In many parts of America, a shotgun is known as a "good door gun," and any suggestion that gun safety falls within the purview of the family doctor is met with opprobrium, if not outright hostility.

Radiating from the heartland, "red" American gun values stretch to the Western bastions of libertarianism, the Southern comfort of conservatism, and the laissez-faire ethos of the rural Northeast, where New Hampshire residents "live free or die" and Vermonters allow anyone and his cousin to carry a concealed firearm, sans permit.

Despite the divisive nature of the great American gun debate, heath experts are advising physicians to broach the subject of gun safety with elderly patients, reminding them that they have the legal right to do so. Although gun safety advocates focus more on households with children, at least some evidence suggests that firearms in the home may pose lethal dangers to the elderly, wrote Marshall B. Kapp, a public health expert, on Monday in Annals of Internal Medicine.

"Even [elderly] individuals with memory impairment often have access to firearms, most of which are unlocked and with readily available ammunition," Kapp wrote. "Geriatric persons are more likely than younger people to suffer self-inflicted — either accidental or intentional — gunshot wounds, especially to the head."

Aside from the risk of accidental discharge inherent with any gun ownership, elderly men and women alike are most likely to commit suicide by using firearms. "To safeguard these persons as well as the rest of the population, a public health approach to preventing gun violence, with physician engagement as a central element, is essential."

In seeking to dispel any perceived "chilling effect" on discussing gun safety with patients, Kapp goes so far as to remind physicians that no federal law proscribes such conversations, including the Patient Protection and Accountability Act of 1996, nor do any state laws seek to restrict a doctor's First Amendment right to broach a subject many consider verboten.

"Some physicians may be deterred by a concern about patient autonomy [but] issues of safety must be balanced against the rights and freedoms of the individual and the possibility of discrimination against older people should be considered, especially when the Second Amendment is involved," Kapp wrote. "However, deferring to a patient's autonomous choices only makes sense when that patient is capable of making decisions, and some geriatric patients with unsecured firearms in the home are not autonomous decision makers."

Conditions that may affect a patient's autonomy with regard to gun safety may include physical and mental decline characterized by dementia, delusions and memory disorders, depression, and problems with vision and hearing.
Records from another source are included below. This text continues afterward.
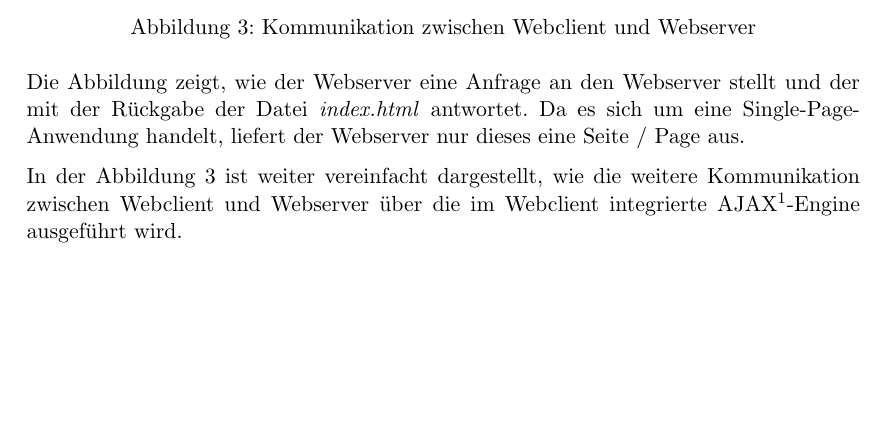
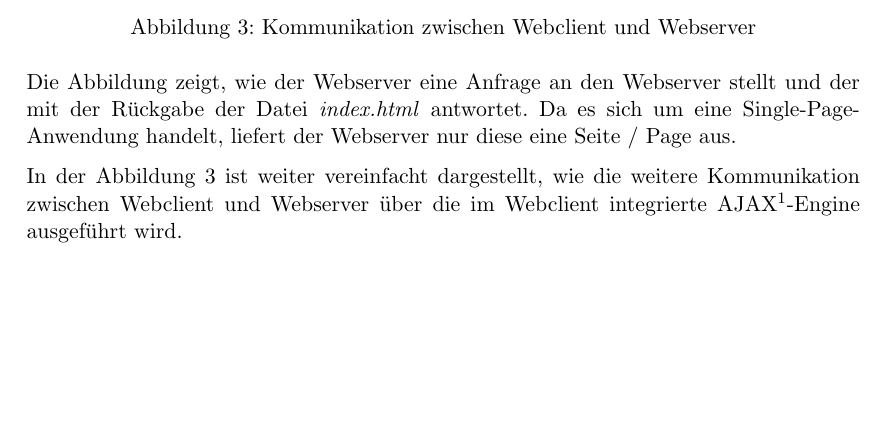
Before and after one commit to christianhalfmann/PhotoApp, a LaTeX paper (dokumentation/index.tex, which reads dokumentation/sections/section_webserver.tex): part of page 8 of 16, cut so that both start at the same text. Compiled offline with pdfLaTeX; an older LaTeX class or package is replaced by its successor.

Commit message:
updated doc

```diff
--- a/dokumentation/sections/section_webserver.tex
+++ b/dokumentation/sections/section_webserver.tex
@@ -16,7 +16,7 @@ folgenden Abbildung \ref{fig_webserver_webclient} dargestellt:
 \end{figure}
 
 Die Abbildung zeigt, wie der Webserver eine Anfrage an
-den Webserver stellt und der mit der Rückgabe der Datei \textit{index.html} antwortet. Da es sich um eine Single-Page-Anwendung handelt, liefert der Webserver nur dieses eine Seite / Page aus.
+den Webserver stellt und der mit der Rückgabe der Datei \textit{index.html} antwortet. Da es sich um eine Single-Page-Anwendung handelt, liefert der Webserver nur diese eine Seite / Page aus.
 
 In der Abbildung \ref{fig_webserver_webclient} ist weiter vereinfacht dargestellt, wie die weitere Kommunikation zwischen Webclient und Webserver über die im Webclient integrierte AJAX\footnote{AJAX (Asynchronous JavaScript and XML): Konzept zur asynchronen Datenübertragung}-Engine ausgeführt wird.
 \clearpage
```
Also changed, not shown: dokumentation/sections/section_webclient.tex (+1 -1 lines), dokumentation/index.pdf, 4 other files.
Although gun rights advocates may oppose such inquiries in a clinical setting, Kapp likens the conversation to interventions made routinely with regard to life skills, such as the decision to stop driving or cooking.
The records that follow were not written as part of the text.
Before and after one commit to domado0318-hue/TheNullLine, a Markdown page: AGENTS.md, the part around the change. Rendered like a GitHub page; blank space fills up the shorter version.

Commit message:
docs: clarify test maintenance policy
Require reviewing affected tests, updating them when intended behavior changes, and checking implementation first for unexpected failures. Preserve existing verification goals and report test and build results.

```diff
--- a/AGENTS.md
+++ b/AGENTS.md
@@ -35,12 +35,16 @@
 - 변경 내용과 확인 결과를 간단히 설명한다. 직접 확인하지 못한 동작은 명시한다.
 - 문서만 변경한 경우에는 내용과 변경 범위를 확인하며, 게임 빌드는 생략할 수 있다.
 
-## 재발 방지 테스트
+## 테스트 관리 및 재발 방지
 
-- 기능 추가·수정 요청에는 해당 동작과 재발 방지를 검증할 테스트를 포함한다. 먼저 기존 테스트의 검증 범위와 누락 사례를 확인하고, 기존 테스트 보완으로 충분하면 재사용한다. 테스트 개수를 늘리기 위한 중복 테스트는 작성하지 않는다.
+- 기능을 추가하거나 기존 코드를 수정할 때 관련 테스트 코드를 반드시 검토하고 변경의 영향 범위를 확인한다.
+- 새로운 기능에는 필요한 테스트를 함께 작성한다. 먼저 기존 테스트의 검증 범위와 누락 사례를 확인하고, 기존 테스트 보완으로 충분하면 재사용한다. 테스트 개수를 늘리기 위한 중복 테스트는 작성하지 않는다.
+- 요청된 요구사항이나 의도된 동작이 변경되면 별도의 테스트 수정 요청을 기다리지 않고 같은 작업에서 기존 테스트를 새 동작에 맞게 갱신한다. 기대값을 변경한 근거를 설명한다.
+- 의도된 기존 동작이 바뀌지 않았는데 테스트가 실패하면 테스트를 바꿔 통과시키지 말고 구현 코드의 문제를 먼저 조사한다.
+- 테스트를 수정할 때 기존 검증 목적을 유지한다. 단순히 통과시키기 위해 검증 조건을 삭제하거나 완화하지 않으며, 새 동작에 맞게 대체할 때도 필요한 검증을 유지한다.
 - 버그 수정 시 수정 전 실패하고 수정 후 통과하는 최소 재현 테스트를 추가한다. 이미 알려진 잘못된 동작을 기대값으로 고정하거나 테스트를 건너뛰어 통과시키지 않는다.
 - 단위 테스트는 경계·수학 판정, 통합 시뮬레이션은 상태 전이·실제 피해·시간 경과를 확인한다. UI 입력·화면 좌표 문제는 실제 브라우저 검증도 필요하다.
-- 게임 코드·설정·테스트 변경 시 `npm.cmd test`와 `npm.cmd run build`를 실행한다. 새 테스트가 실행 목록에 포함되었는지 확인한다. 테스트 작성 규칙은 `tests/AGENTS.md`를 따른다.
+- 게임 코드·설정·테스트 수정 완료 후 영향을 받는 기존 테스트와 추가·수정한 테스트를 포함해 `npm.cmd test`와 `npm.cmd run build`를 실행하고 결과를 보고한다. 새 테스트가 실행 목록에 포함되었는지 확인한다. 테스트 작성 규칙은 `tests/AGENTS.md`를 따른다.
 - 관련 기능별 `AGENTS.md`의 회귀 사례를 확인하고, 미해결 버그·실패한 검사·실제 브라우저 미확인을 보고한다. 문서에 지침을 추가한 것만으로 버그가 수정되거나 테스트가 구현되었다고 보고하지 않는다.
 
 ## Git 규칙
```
In the event that family members refuse to intervene when patients may be endangered, Kapp suggests intervention by the state adult protective services agency. "When the reasonably foreseeable risks are substantial and the family is uncooperative, the danger may be categorized as a form of adult abuse or neglect," he wrote. "In every state, physicians have either a mandatory or permissive responsibility to report suspected danger."

Experts on geriatric psychology say the mere presence of a handgun in the home significantly increases the chances of suicide for men over the age of 50, with elderly white men most at danger of suicide by gun.

Source: Kapp MB. Geriatric Patients, Firearms, And Physicians. Annals Of Internal Medicine. 2013.